§ **DATA SUPPLIED**
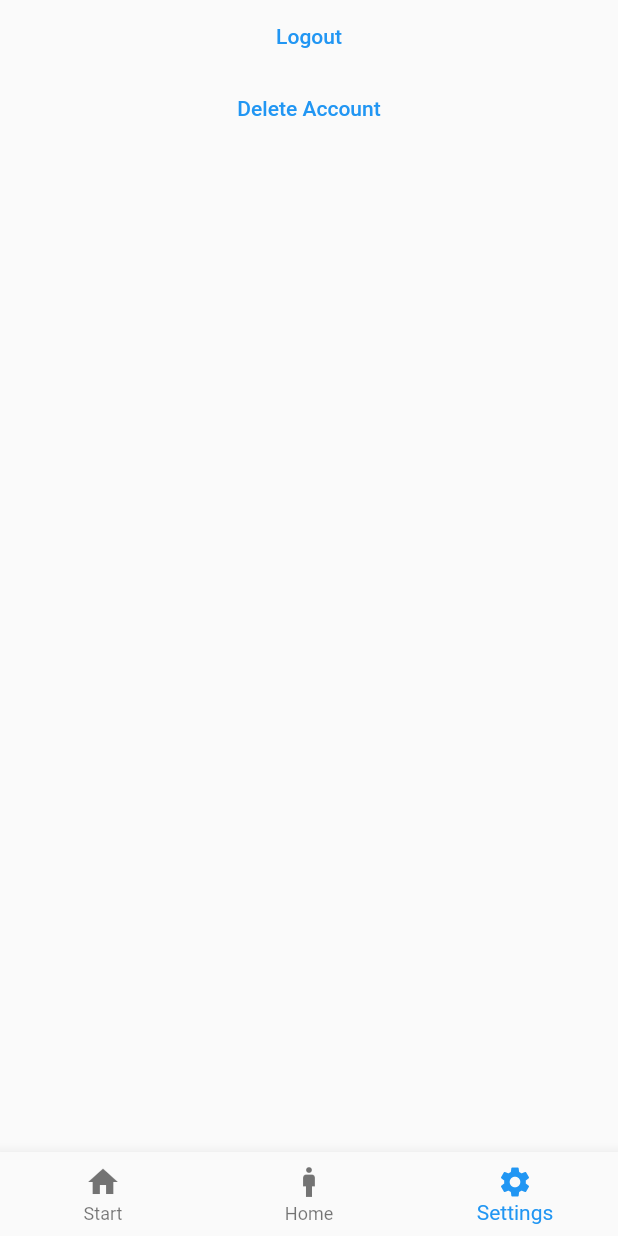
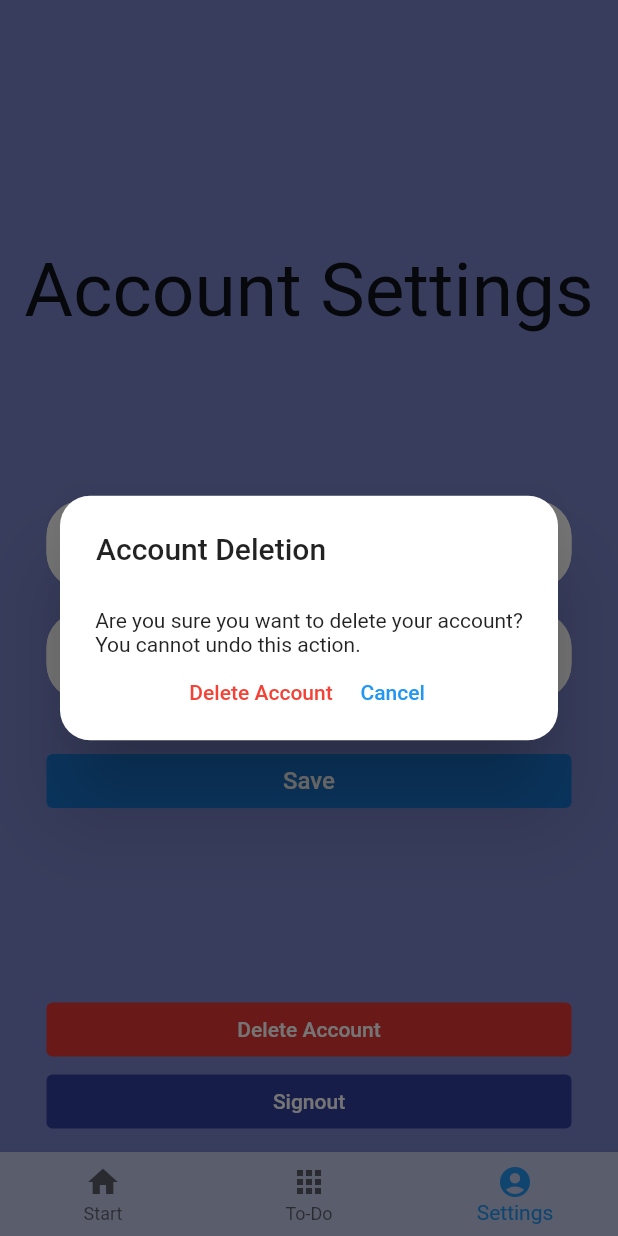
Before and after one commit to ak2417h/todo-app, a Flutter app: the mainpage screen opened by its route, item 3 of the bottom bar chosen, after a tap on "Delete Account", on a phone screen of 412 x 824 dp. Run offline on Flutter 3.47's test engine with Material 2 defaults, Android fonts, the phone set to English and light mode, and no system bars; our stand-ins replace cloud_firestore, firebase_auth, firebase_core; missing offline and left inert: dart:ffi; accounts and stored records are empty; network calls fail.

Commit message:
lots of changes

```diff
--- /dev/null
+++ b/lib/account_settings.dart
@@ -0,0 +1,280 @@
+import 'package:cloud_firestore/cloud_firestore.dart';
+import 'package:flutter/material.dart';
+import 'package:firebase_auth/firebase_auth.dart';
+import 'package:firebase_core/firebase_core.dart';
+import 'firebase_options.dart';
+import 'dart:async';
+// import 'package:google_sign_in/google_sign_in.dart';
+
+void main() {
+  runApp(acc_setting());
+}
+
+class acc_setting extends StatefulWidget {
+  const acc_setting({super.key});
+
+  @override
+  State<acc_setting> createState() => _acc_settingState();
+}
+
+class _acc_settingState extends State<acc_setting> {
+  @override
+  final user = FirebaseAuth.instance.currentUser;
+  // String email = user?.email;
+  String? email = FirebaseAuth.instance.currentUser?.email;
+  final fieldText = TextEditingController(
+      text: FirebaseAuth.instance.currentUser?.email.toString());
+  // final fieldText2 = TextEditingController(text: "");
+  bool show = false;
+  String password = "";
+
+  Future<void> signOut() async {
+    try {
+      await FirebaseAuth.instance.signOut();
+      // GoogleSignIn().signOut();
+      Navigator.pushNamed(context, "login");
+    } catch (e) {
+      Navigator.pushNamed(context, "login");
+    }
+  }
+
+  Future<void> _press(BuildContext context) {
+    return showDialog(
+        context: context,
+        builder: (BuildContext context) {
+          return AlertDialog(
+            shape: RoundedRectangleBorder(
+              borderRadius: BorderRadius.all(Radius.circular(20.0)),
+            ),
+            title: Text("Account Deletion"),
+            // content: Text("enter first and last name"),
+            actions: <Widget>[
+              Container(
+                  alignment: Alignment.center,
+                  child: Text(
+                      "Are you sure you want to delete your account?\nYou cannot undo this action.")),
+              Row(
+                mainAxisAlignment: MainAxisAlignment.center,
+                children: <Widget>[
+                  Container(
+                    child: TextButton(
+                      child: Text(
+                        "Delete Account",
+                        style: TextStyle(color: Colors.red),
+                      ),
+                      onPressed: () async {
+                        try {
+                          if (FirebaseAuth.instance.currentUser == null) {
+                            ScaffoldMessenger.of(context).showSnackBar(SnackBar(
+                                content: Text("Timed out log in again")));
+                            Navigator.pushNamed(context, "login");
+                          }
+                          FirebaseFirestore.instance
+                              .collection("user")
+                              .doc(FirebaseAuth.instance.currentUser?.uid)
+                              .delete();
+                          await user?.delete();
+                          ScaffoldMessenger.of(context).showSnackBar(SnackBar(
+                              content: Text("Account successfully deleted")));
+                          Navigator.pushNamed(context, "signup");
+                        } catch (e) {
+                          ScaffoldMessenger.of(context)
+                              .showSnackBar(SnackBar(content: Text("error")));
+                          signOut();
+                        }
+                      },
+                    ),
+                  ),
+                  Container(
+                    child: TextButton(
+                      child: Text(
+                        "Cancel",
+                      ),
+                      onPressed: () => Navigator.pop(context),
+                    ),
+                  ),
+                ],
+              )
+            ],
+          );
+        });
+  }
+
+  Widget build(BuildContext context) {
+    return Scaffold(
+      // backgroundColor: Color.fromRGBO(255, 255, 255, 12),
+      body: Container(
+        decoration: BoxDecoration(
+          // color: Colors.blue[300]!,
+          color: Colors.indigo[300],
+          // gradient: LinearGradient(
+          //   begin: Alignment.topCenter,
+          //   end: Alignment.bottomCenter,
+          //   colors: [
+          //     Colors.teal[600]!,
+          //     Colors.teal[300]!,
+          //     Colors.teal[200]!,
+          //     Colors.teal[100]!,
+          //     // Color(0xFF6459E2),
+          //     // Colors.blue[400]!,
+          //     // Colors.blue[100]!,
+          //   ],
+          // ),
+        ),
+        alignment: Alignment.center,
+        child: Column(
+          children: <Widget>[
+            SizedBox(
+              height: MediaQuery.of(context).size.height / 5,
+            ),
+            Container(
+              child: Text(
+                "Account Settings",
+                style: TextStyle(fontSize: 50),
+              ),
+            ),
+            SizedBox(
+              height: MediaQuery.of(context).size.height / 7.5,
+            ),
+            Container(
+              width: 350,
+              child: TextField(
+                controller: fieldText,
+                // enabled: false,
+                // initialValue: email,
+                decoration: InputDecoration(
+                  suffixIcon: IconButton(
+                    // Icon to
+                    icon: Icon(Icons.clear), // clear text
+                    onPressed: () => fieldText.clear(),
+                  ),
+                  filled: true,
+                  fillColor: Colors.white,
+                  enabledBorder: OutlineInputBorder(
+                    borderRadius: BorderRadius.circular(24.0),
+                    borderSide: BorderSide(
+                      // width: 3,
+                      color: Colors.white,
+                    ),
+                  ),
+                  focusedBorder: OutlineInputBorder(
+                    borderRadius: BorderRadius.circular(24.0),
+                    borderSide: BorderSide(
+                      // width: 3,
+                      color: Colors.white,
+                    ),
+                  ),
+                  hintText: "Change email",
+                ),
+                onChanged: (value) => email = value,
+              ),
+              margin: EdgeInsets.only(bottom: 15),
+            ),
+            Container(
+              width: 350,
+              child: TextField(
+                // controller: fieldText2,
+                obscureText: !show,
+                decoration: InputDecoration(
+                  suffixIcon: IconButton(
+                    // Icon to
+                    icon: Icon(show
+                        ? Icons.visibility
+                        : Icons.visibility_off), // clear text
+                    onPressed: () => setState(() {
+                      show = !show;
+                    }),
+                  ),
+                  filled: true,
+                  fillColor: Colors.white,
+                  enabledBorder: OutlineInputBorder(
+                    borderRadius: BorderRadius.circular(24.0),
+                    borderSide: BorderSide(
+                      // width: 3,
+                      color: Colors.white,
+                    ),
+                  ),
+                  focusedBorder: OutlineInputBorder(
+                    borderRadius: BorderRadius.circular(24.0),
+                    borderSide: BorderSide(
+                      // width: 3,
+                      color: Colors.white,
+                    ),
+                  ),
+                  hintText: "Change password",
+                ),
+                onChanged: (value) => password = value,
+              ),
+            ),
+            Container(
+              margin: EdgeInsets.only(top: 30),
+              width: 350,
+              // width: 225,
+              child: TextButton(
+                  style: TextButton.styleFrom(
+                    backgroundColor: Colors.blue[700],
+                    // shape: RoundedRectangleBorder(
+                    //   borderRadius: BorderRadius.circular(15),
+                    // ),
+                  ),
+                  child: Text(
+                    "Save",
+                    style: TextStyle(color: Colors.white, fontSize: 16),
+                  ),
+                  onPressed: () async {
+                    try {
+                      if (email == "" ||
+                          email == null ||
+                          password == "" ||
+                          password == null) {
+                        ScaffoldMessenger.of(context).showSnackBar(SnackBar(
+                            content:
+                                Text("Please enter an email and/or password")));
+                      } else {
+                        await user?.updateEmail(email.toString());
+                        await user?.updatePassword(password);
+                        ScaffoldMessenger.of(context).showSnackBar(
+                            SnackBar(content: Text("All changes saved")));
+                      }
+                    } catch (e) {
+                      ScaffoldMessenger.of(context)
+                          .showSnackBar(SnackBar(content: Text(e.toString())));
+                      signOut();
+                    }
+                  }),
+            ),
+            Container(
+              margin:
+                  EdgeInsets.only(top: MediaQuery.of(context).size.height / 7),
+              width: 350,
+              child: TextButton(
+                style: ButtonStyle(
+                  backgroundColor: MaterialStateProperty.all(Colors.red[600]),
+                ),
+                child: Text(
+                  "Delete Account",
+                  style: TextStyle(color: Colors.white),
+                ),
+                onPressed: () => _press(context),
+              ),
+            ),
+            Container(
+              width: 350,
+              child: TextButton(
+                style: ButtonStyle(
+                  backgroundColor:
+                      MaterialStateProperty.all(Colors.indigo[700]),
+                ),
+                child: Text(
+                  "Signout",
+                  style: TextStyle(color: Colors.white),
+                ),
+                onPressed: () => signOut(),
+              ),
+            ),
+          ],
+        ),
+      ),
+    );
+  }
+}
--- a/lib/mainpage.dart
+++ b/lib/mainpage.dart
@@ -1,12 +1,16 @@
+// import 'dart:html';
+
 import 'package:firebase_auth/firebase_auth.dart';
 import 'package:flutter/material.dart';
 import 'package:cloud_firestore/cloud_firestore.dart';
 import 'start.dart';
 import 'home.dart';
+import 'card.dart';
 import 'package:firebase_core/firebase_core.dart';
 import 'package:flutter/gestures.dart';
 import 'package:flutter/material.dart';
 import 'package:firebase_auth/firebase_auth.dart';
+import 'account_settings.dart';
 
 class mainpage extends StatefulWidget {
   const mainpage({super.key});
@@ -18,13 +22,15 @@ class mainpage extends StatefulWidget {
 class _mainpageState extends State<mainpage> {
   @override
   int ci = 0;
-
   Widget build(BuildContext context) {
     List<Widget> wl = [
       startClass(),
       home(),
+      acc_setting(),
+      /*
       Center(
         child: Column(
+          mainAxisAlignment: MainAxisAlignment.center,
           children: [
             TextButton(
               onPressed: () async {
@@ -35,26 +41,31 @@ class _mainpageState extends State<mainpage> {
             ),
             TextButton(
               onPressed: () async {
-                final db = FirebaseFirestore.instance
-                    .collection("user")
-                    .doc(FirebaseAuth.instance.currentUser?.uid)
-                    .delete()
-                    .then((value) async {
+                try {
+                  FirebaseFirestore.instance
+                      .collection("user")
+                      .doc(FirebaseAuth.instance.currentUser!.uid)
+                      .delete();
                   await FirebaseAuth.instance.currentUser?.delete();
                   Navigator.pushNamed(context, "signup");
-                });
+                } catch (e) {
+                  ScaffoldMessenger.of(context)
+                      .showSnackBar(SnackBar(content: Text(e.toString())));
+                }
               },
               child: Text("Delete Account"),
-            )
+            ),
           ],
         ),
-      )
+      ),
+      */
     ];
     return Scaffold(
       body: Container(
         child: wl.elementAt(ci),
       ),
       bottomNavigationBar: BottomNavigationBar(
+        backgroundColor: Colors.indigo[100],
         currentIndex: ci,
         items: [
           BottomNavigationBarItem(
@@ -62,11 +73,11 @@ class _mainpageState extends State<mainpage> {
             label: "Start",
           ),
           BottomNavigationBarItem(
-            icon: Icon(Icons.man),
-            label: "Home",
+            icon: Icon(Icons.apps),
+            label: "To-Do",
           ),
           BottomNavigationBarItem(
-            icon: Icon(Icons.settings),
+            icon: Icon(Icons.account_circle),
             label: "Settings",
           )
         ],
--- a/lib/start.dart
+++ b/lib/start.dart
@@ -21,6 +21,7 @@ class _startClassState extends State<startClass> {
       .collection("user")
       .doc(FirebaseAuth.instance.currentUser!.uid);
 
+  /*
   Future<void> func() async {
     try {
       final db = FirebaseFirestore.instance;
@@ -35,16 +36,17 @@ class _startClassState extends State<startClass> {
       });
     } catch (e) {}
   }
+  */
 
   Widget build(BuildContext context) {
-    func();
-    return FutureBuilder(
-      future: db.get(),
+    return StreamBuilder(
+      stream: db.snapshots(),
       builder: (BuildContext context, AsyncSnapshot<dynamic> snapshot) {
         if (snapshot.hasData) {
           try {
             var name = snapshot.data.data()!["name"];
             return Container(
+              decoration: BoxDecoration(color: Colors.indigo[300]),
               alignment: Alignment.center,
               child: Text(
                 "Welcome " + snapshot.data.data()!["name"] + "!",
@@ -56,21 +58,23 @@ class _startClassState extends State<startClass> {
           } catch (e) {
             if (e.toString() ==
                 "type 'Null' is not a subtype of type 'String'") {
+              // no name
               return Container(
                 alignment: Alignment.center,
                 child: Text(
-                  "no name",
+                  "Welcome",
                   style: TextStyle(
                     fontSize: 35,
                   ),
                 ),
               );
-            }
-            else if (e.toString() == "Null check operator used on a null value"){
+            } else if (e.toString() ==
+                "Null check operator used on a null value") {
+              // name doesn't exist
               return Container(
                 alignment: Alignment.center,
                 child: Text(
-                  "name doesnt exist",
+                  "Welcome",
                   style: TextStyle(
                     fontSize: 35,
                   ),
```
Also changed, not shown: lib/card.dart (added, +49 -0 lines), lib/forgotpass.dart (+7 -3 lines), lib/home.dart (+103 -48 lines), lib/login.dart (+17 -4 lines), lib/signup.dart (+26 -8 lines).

§ **YOUR OBJECTIVE**
Whichever lines of the data include the word "MediaQuery", pull them out.

§ **RESPONSE AREA**
+              height: MediaQuery.of(context).size.height / 5,
+              height: MediaQuery.of(context).size.height / 7.5,
+                  EdgeInsets.only(top: MediaQuery.of(context).size.height / 7),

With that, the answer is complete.